WORK TASK: Report each line of the listing that carries the word "addPerson".

DATA EXTRACT:
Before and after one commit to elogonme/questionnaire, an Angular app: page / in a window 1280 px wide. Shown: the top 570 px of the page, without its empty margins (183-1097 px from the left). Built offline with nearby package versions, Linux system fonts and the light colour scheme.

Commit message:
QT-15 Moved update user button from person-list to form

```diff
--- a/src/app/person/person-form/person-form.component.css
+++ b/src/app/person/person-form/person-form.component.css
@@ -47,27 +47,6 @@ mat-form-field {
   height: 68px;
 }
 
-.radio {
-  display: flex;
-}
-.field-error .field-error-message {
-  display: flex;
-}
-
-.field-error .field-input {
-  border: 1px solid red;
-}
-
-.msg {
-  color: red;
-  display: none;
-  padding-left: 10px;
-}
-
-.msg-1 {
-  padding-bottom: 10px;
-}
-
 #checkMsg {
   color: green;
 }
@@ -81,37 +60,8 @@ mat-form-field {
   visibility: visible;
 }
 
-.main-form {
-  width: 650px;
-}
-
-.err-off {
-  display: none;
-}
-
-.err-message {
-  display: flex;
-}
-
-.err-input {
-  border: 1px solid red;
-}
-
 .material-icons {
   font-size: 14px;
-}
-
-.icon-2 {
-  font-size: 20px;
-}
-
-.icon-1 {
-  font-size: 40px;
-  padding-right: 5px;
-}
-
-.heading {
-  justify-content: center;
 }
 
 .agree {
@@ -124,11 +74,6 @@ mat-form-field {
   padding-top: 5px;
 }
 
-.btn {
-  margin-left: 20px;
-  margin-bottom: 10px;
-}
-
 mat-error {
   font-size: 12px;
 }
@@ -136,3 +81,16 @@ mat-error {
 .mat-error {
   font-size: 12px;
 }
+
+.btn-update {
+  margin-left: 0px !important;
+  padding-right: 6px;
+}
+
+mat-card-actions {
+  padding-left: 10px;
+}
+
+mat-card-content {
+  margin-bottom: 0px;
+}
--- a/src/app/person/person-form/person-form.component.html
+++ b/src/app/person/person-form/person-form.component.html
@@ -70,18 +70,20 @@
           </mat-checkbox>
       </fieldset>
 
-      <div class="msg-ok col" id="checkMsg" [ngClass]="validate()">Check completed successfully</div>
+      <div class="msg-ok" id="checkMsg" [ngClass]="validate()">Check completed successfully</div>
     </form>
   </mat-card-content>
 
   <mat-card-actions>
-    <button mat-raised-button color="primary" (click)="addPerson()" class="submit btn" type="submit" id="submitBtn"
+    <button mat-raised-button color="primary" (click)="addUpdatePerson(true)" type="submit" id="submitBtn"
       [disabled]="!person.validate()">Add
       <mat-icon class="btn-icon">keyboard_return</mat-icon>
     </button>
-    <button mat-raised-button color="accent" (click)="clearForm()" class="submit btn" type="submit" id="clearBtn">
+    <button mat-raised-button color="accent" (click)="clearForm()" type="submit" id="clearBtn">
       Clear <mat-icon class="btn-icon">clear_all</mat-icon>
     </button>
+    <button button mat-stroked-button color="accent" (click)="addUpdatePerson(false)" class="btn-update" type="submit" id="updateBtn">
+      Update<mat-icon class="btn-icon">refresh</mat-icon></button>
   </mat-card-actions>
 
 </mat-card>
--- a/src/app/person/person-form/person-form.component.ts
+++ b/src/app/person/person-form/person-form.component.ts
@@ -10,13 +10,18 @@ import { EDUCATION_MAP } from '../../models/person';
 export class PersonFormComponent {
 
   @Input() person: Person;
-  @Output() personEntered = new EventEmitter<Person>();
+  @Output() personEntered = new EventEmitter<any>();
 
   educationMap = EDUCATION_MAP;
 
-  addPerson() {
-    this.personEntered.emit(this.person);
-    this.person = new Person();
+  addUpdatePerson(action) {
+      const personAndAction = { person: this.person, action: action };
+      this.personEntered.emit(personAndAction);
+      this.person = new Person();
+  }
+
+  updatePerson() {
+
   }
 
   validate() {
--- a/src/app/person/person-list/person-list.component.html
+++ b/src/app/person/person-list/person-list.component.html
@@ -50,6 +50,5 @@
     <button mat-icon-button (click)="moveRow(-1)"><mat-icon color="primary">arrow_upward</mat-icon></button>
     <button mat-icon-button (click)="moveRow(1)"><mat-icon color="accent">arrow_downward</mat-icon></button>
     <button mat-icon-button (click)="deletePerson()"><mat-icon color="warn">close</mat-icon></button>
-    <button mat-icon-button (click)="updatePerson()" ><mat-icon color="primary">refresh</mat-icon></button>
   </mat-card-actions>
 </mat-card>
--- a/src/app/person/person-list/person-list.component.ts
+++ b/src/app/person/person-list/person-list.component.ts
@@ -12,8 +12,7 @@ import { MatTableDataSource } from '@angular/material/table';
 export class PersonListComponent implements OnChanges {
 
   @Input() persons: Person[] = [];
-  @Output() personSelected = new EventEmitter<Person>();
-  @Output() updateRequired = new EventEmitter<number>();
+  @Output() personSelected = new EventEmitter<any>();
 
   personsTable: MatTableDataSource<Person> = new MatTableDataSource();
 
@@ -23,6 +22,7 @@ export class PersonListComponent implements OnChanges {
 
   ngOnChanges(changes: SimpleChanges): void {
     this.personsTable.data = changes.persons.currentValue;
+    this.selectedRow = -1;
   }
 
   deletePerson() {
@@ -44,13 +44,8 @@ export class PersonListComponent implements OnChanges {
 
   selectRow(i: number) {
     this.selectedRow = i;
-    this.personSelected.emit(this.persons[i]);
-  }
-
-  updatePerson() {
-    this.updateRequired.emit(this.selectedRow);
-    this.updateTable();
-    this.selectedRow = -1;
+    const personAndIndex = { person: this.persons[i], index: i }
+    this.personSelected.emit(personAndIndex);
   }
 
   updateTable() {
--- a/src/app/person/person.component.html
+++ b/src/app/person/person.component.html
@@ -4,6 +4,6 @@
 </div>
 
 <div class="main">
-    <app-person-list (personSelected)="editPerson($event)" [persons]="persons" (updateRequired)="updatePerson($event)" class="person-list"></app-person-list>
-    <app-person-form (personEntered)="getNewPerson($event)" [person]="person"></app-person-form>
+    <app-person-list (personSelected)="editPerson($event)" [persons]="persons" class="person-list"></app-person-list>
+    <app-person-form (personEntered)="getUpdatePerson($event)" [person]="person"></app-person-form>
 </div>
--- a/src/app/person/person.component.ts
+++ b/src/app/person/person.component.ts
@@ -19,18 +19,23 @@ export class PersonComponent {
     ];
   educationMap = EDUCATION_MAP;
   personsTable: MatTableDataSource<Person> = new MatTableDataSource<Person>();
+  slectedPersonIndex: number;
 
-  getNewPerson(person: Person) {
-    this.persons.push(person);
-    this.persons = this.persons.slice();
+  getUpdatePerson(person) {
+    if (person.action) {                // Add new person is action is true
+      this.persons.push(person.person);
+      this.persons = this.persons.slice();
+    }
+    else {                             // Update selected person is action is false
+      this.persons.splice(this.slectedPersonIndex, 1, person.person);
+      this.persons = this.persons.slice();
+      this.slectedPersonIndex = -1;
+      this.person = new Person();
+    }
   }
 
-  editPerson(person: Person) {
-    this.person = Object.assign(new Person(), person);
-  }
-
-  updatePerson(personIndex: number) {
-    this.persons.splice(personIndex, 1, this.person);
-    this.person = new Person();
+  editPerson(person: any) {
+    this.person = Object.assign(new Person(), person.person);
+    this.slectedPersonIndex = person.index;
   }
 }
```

WRITTEN SOLUTION:
-    <button mat-raised-button color="primary" (click)="addPerson()" class="submit btn" type="submit" id="submitBtn"
-  addPerson() {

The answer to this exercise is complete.